- Trumpets: Terry Bradley, Scott Firestone, Curt Nette, Paul Weiss
- Trombones: Chris Bradley, Scott Fridy, Harold Rhoads, Rick Schutz
- Tubas: Dan Bradley, Tom Holtz, Don Hornbuckle, Rob Ross
- Keyboards: Francine Krasowska
- Percussion: Bill Wolski
- Guitar, Bass Guitar, Banjo, Ukulele, Mandolin: Eric Oganesoff
- Violin: Danill Davydoff
- Producers: Marian Holmes and Eddie Page
- Assistant Producer: Rachel Alberts
- Director: Susan Devine
- Musical Director: Paul Nasto
- Choreographer: Amy Carson
- Stage Managers: Joan A. S. Lada and Mary Beth Smith-Toomey
- Assistant Stage Managers: Steve Lada and Adrian L. Steel
- Assisted by: Marshall Smith, Luke Yu
- Set Design and Construction: Chris Feldmann
- Assisted by: Bob King, Paul Nasto, Jeff Nesmmeyer, Dan Remmers, Jack Schaeffer, Al Thompson
- Set Painting: Kevin 0’Dowd
- Assisted by: Meri Cole and Leslie Reed
- Set Decoration: Nancyanne Burton, Jean Stuhl and Allen Stuhl
- Lighting Design: Ken and Patti Crowley
- Master Electrician: Nancy Owens
- Assisted by: Casey Brusnahan, Eileen Doherty, Heather Franklin, Kira Simon Hogan, Rachel Lau, Pam Leonowich,Jennifer Lyman, Elizabeth Owens, Donna Reynolds, Dick Schwab
- Sound Design: David Correia and David Hale
- Assisted by: Margaret Evans-Joyce, Anna Hawkins, Robin Parker, Bill Rinehuls, Alan Wray
- Costume Design and Construction: Chris Macey
- Assisted by: Beverley Benda, Bobbie Herbst, Annie Vroom
- Wardrobe: Barbara Helsing and Margaret Snow
- Assisted by: Pat Bradford, Margaret Evans-Joyce, Patricia Greksouk, Nancy Klebanoff, Sherry Singer, Nicole Zuchetto
- Makeup and Hair Design: Chris Macey
- Properties: Betty Dolan and Leslie Reed
- Assisted by: Sharon Dove, Jean Downey, Sharon Edwards, Bobbie Herbst, Carol Hutchinson, Rebecca Johnson
- Rigging: Russell Wyland
- Photographer: Shane Canfield
- Auditions: Amanda Helms, Joanna Henry, Bobbie Herbst, Laura Nemecek, Marshall Smith, Margaret Snow, Adrian Steel
- Audition and Rehearsal Pianist: Francine Krasowska
- Dance Captains: Iván Dávila and Kristen Magee

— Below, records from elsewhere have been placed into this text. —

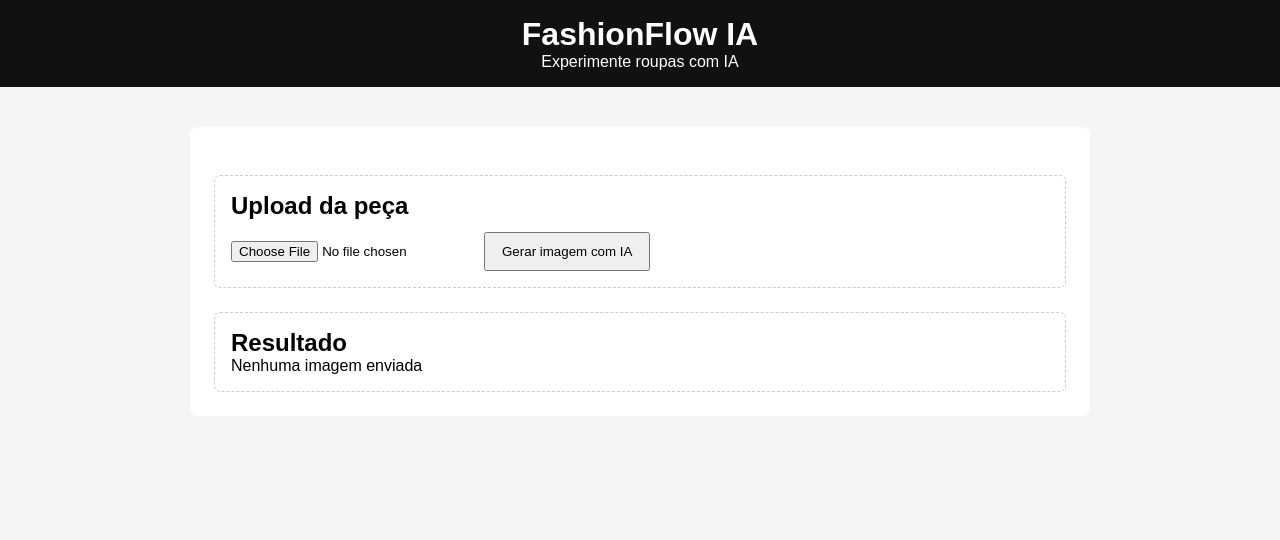
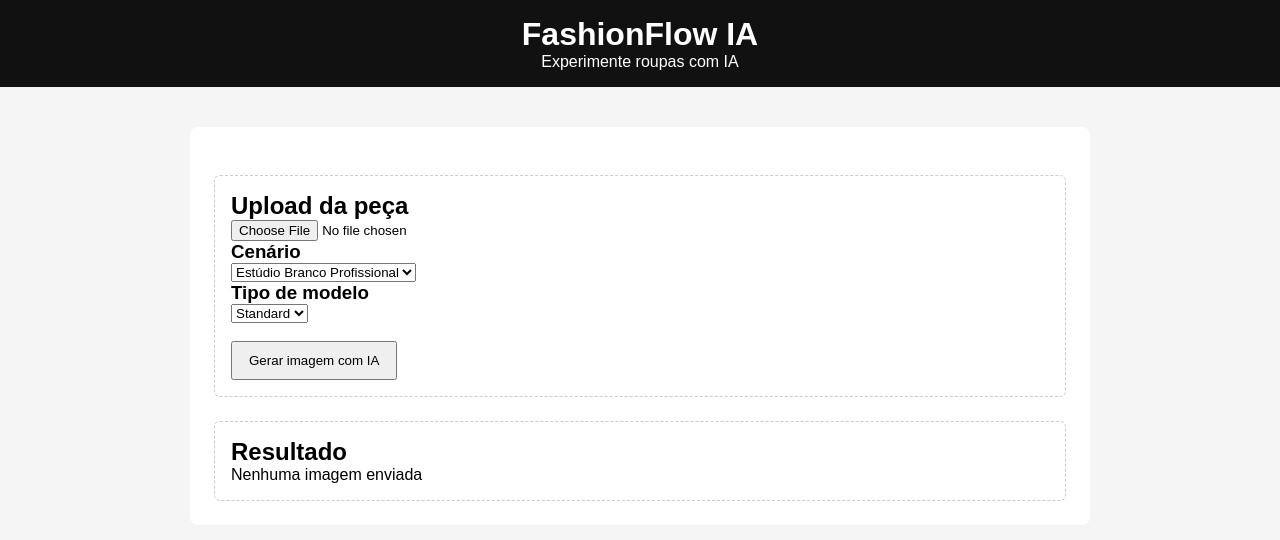
Before and after one commit to alexbastosnasci47-cloud/FashionFlow-ia, a React (Vite) app: page / in a window 1280 px wide. Shown: the top 540 px of the page. Built offline with nearby package versions, Linux system fonts and the light colour scheme.

Commit message:
Update App.jsx

```diff
--- a/src/App.jsx
+++ b/src/App.jsx
@@ -5,22 +5,25 @@ import ImageUploader from "./components/ImageUploader";
 
 function App() {
   const [image, setImage] = useState(null);
+  const [scene, setScene] = useState("Estúdio Branco Profissional");
+  const [modelType, setModelType] = useState("Standard");
 
-  // Função assíncrona preparada para a IA real
+  // Função preparada para IA real no futuro
   const generateImage = async () => {
     if (!image) {
       alert("Envie uma imagem antes de gerar");
       return;
     }
 
-    alert("Gerando imagem com IA...");
+    alert(
+      `Gerando imagem com IA...\n\nCenário: ${scene}\nModelo: ${modelType}`
+    );
 
     try {
-      // Simulação do tempo de processamento da IA
+      // Simulação de processamento da IA
       await new Promise((resolve) => setTimeout(resolve, 1000));
 
-      // Depois de "gerar", atualiza a imagem no preview
-      setImage(image); // futuramente substituir pela URL retornada pela IA
+      setImage(image); // futuramente será a imagem retornada pela IA
       alert("Imagem gerada com sucesso!");
     } catch (error) {
       console.error(error);
@@ -37,10 +40,32 @@ function App() {
           <h2>Upload da peça</h2>
           <ImageUploader onUpload={setImage} />
 
+          <h3>Cenário</h3>
+          <select
+            value={scene}
+            onChange={(e) => setScene(e.target.value)}
+          >
+            <option>Paris (Urbano Chic)</option>
+            <option>Praia Paradisíaca</option>
+            <option>Jardim Tropical</option>
+            <option>Estúdio Branco Profissional</option>
+            <option>Loft Moderno</option>
+          </select>
+
+          <h3>Tipo de modelo</h3>
+          <select
+            value={modelType}
+            onChange={(e) => setModelType(e.target.value)}
+          >
+            <option>Standard</option>
+            <option>Plus</option>
+          </select>
+
+          <br /><br />
+
           <button
             onClick={generateImage}
             style={{
-              marginTop: "12px",
               padding: "10px 16px",
               cursor: "pointer",
             }}
```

- Double Tech Dinner: Jean Stuhl
- Assisted by: Don Burton, Nancyanne Burton, Allen Stuhl
- Opening Night Party: Russell Wyland

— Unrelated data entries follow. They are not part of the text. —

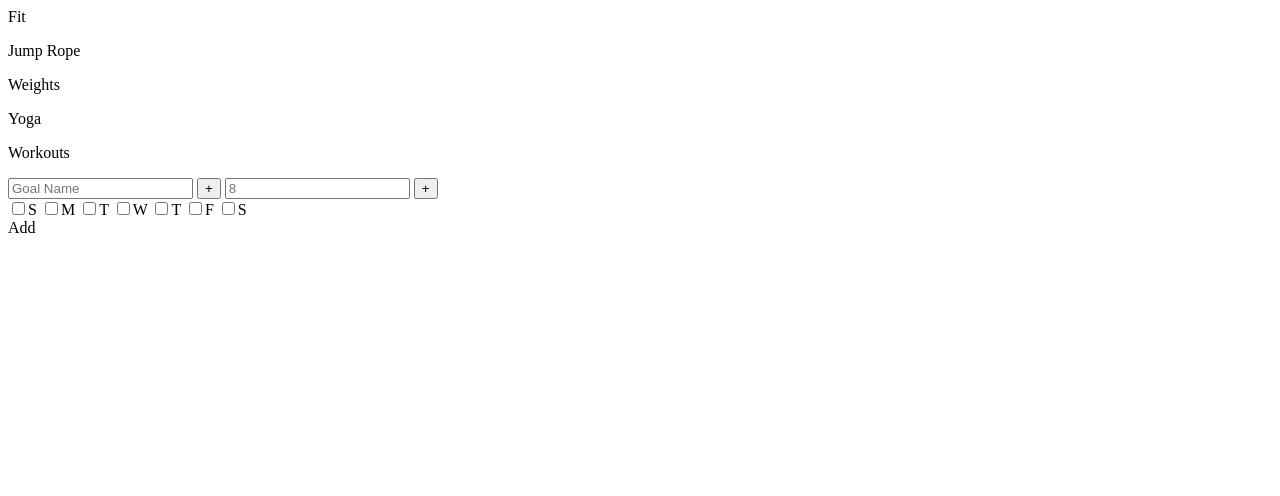
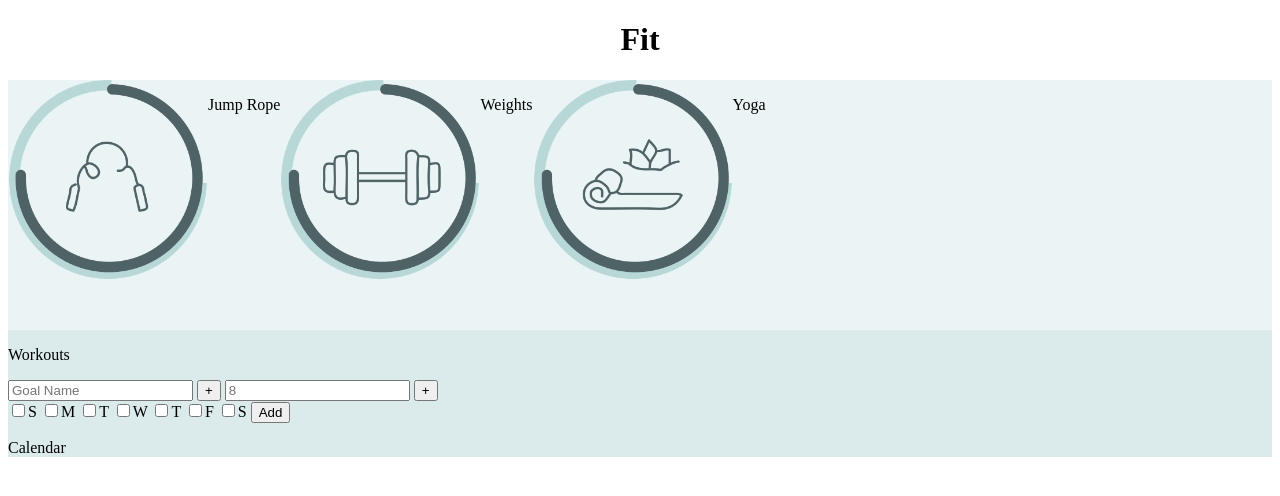
Before and after one commit to jksmall0631/fitness-app, a plain HTML site: page index.html in a window 1280 px wide. Drawn offline with Linux system fonts and the light colour scheme.

Commit message:
start styling and add css

```diff
--- a/index.html
+++ b/index.html
@@ -4,15 +4,21 @@
   <head>
     <meta charset="utf-8">
     <title>Fit</title>
+    <link rel='stylesheet' href='main.css'
   </head>
   <body>
-    <div class='header-container'
-      <header class='header-title'>Fit</header>
+    <div class='header-container'>
+      <h1 class='header-title'>Fit</h1>
     </div>
     <div class='background'>
+      <div class='percentages'>
+        <div class='status jump'></div>
         <p>Jump Rope</p>
+        <div class='status weights'></div>
         <p>Weights</p>
+        <div class='status yoga'></div>
         <p>Yoga</p>
+      </div>
       <div class='workout-btn-container'>
       </div>
       <div class='workouts-container' >
@@ -29,10 +35,11 @@
           <input type='checkbox' class='add-checkbox'>T
           <input type='checkbox' class='add-checkbox'>F
           <input type='checkbox' class='add-checkbox'>S
-      </form
           <button class='Add-btn'>Add</button>
+        </form>
       </div>
       <div class='calendar-container'>
+        <p>Calendar</p>
       </div>
       <div class='todays-workouts-container'>
       </div>
--- a/main.css
+++ b/main.css
@@ -0,0 +1,38 @@
+.header-container {
+  text-align: center;
+}
+
+.header-title {
+}
+
+.background {
+  background: #DBEBEB;
+}
+
+.percentages {
+  background: #EBF4F4;
+  display: flex;
+}
+
+.status {
+  width: 200px;
+  height: 250px;
+}
+
+.jump {
+  background-image: url('jump.png');
+  background-size: 200px 200px;
+  background-repeat: no-repeat;
+}
+
+.weights {
+  background-image: url('weights.png');
+  background-size: 200px 200px;
+  background-repeat: no-repeat;
+}
+
+.yoga {
+  background-image: url('yoga.png');
+  background-size: 200px 200px;
+  background-repeat: no-repeat;
+}
```
Also changed, not shown: jump.png (added), weights.png (added), yoga.png (added). Lines whose indentation alone changed are shown as unchanged.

- Assisted by: Lloyd Bittinger, Jean and Allen Stuhl
- Publicity: Rachel Fischer Alberts
- Graphics: Simmons Design
- Playbill Editor: Carol Hutchinson
Disclaimer: Little Theatre of Alexandria provided two complimentary media tickets to ShowBizRadio for this review.
This article can be linked to as: http://washingtondc.showbizradio.com/goto/4764.
Betsy Marks Delaney is founder and Artistic Director of OutOftheBlackBox Theatre Company (O2B2) and General Manager of the Greenbelt Arts Center. Since 2006 Betsy has worked as a director, producer, designer and more. Betsy has also worked with Washington Revels, Arena Stage, the now-defunct Harlequin Dinner Theatre and with community theatre companies both in Maryland and in upstate New York. She holds a Bachelor of Arts degree in Technical Theatre from SUNY New Paltz. Through Hawkeswood Productions, Betsy produces archival performance videos and YouTube highlight spots.